state change, React Native re-renders the views. The major difference between React Native and React in the browser is that React Native does this by leveraging the UI libraries of its host platform, rather than using HTML and CSS markup.
For developers accustomed to working on the Web with React, this means you can write mobile apps with the performance and look and feel of a native application, while using familiar tools. React Native also represents an improvement over normal mobile development in two other areas: the developer experience and cross-platform development potential.
If you’ve ever developed for mobile before, you might be surprised by how easy React Native is to work with. The React Native team has baked strong developer tools and meaningful error messages into the framework, so working with robust tools is a natural part of your development experience.
All of these small perks add up to saving you and your fellow developers time and energy, allowing you to focus on the more interesting parts of your work and be more productive overall.
Working with React Native can dramatically shrink the resources required to build mobile applications. Any developer who knows how to write React code can now target the Web, iOS, and Android, all with the same skillset. By removing the need to “silo” developers based on their target platform, React Native lets your team iterate more quickly, and share knowledge and resources more effectively.
Besides shared knowledge, much of your code can be shared, too. Not all the code you write will be cross-platform, and depending on what functionality you need on a specific platform, you may occasionally need to dip into Objective-C or Java. (Happily, this isn’t too bad, and we’ll cover how so-called native modules work in Chapter 7.) But reusing code across platforms is surprisingly easy with React Native. For example, the Facebook Ads Manager application for Android shares 87% of its codebase with the iOS version, as noted in the React Europe 2015 keynote. The final application we’ll look at in this book, a flashcard app, has total code reuse between Android and iOS. It’s hard to beat that!
The largest risk is probably React Native’s maturity, as the project is still relatively young. iOS support was released in March 2015, and Android support was released in September 2015. The documentation certainly has room for improvement, and continues to evolve. Some features on iOS and Android still aren’t supported, and the community is still discovering best practices. The good news is that in the vast majority of cases, you can implement support for missing APIs yourself, which we’ll cover in Chapter 7.
Because React Native introduces another layer to your project, it can also make debugging hairier, especially at the intersection of React and the host platform. We’ll cover debugging for React Native in more depth in Chapter 8, and try to address some of the most common issues.
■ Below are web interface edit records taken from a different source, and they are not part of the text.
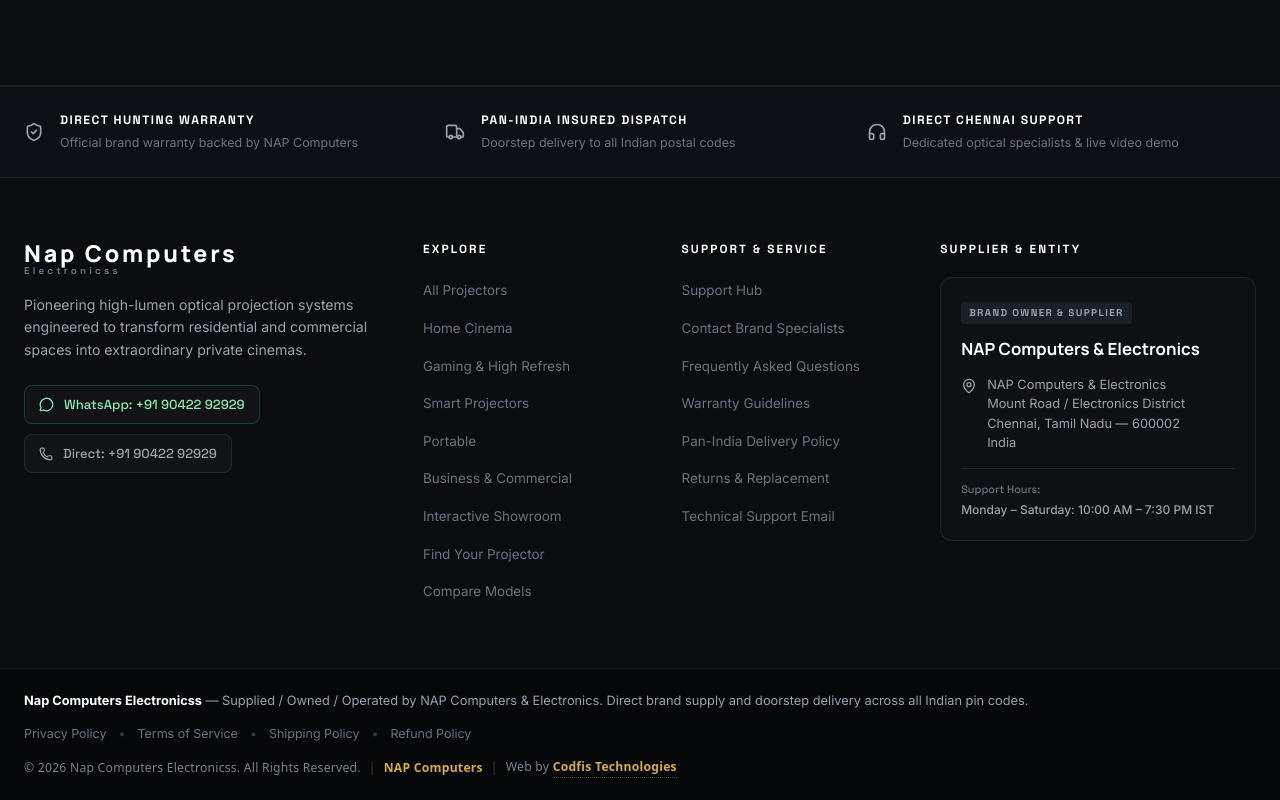
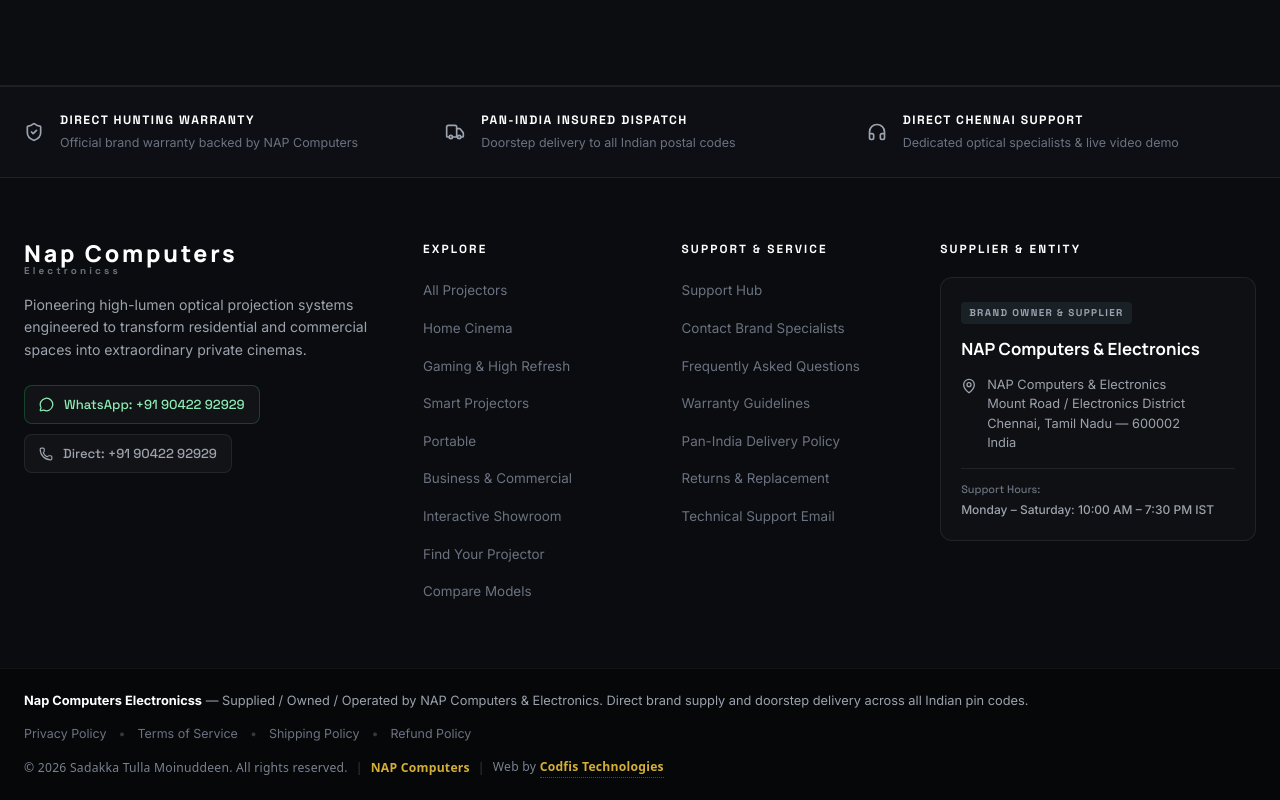
Before and after one commit to codfisconnect/Hunting-Projectors, a React (Vite) app in the folder frontend/: page / in a window 1280 px wide. Shown: the part 4540-5340 px from the top of the page. Built offline with nearby package versions, Linux system fonts and the light colour scheme; no server answers.

Commit message:
chore(footer): update copyright to Sadakka Tulla Moinuddeen

```diff
--- a/frontend/src/components/layout/Footer/Footer.tsx
+++ b/frontend/src/components/layout/Footer/Footer.tsx
@@ -142,7 +142,7 @@
           </div>
 
           <div className="copyright-text" aria-label="Copyright and ownership">
-            <span>© 2026 Nap Computers Electronicss. All Rights Reserved.</span>
+            <span>© 2026 Sadakka Tulla Moinuddeen. All rights reserved.</span>
             <span className="copyright-separator">|</span>
             <span className="footer-highlight-gold">NAP Computers</span>
             <span className="copyright-separator">|</span>
```
Also changed, not shown: 1 other file (tests, documents, lock files or other folders).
React Native is still young, and the usual caveats that go along with working with new technologies apply here. Still, on the whole, I think you’ll see that the benefits outweigh the risks.
In the next chapter, we’ll go over some of the main ways in which React Native differs from React for the Web, and cover some key concepts. If you’d like to skip straight to developing, feel free to jump to Chapter 3, in which we’ll handle setting up our development environment and write our very first React Native application.